── Records ──
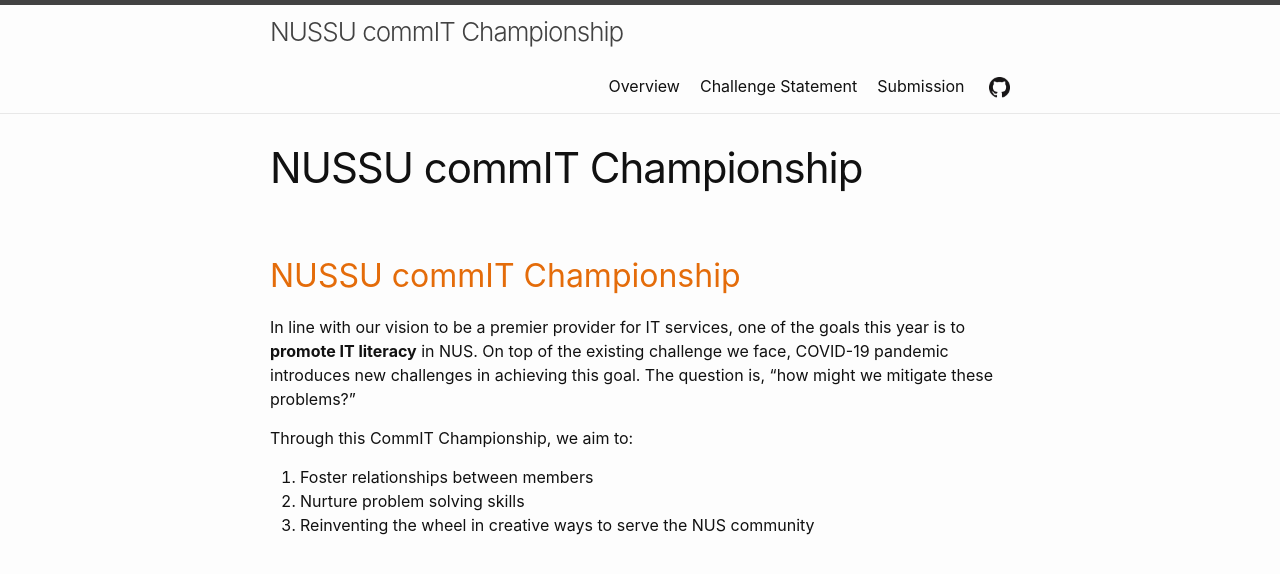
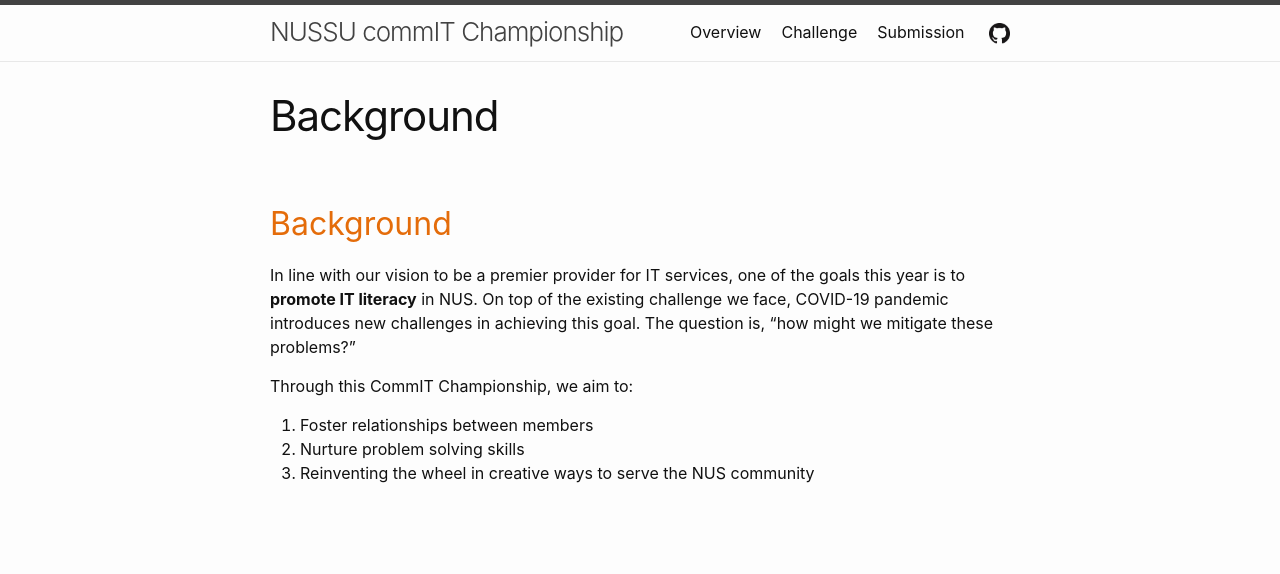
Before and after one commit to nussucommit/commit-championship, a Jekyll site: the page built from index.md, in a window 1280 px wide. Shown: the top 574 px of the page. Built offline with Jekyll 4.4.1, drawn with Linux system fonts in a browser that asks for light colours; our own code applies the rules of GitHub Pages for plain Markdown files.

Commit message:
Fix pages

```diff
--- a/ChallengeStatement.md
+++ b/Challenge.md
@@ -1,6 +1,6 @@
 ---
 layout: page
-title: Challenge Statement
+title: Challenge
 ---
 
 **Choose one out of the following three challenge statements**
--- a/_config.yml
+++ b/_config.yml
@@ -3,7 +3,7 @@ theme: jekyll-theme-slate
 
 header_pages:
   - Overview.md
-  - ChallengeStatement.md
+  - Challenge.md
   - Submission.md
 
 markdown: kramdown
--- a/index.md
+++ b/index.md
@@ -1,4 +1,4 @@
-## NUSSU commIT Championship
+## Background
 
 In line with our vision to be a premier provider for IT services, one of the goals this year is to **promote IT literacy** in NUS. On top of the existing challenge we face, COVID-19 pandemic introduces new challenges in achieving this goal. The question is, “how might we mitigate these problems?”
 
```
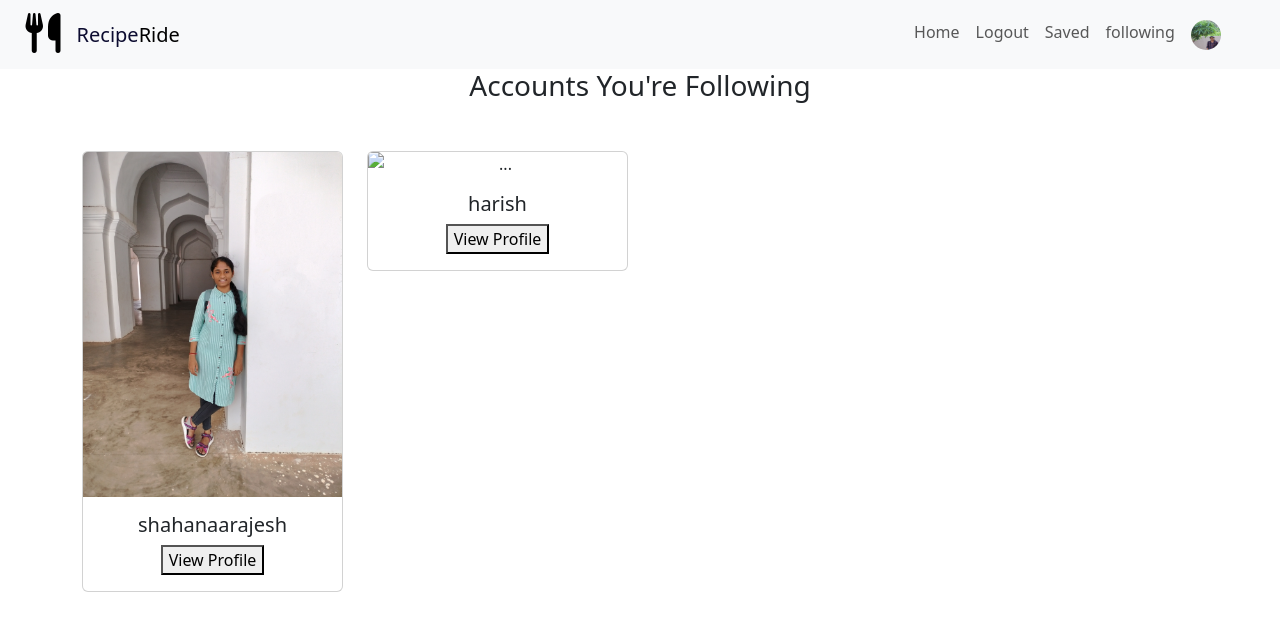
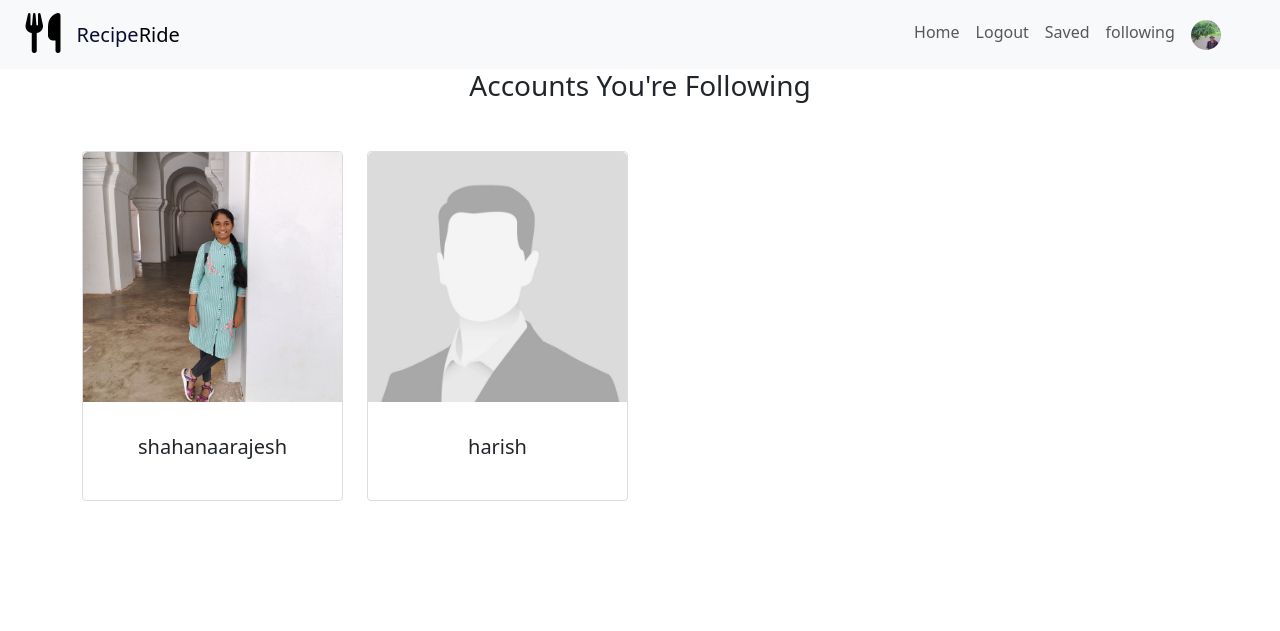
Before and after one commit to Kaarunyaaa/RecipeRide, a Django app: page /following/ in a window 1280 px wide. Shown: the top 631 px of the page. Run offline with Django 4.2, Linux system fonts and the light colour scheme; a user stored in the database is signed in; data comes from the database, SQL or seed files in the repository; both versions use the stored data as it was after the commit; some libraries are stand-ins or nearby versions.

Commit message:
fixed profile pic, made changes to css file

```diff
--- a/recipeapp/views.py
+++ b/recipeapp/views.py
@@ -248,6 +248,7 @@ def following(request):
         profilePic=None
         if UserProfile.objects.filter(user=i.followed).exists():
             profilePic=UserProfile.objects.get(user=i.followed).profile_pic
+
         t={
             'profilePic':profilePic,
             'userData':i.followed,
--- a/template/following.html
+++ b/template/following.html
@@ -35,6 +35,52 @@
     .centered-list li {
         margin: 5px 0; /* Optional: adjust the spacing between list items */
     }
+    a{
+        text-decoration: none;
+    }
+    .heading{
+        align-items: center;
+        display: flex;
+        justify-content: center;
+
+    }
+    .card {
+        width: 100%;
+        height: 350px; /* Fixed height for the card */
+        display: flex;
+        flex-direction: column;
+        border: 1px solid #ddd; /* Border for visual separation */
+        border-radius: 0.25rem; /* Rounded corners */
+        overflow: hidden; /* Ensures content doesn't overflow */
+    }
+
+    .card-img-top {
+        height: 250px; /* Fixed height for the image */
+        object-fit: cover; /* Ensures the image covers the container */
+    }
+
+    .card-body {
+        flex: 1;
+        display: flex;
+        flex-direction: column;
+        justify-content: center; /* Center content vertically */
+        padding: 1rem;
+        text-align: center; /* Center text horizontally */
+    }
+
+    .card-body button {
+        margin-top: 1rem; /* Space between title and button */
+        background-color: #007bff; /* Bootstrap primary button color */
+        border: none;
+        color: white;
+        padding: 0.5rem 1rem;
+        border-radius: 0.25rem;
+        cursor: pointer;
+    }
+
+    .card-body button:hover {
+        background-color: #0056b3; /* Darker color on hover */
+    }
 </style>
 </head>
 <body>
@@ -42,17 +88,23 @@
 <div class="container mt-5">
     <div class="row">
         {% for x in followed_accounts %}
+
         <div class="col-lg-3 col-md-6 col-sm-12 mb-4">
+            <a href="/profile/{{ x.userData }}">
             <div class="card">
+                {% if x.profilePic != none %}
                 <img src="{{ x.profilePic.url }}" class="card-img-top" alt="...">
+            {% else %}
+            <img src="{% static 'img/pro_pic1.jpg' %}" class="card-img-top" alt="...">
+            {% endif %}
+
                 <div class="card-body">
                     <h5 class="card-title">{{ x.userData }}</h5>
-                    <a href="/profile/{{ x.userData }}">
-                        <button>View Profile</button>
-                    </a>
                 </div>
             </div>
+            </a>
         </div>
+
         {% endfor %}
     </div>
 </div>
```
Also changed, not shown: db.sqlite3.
───
#### [What is needed]
Show the lines where the word "border" appears in the entries.

#### [Task answer]
+        border: 1px solid #ddd; /* Border for visual separation */
+        border-radius: 0.25rem; /* Rounded corners */
+        border: none;
+        border-radius: 0.25rem;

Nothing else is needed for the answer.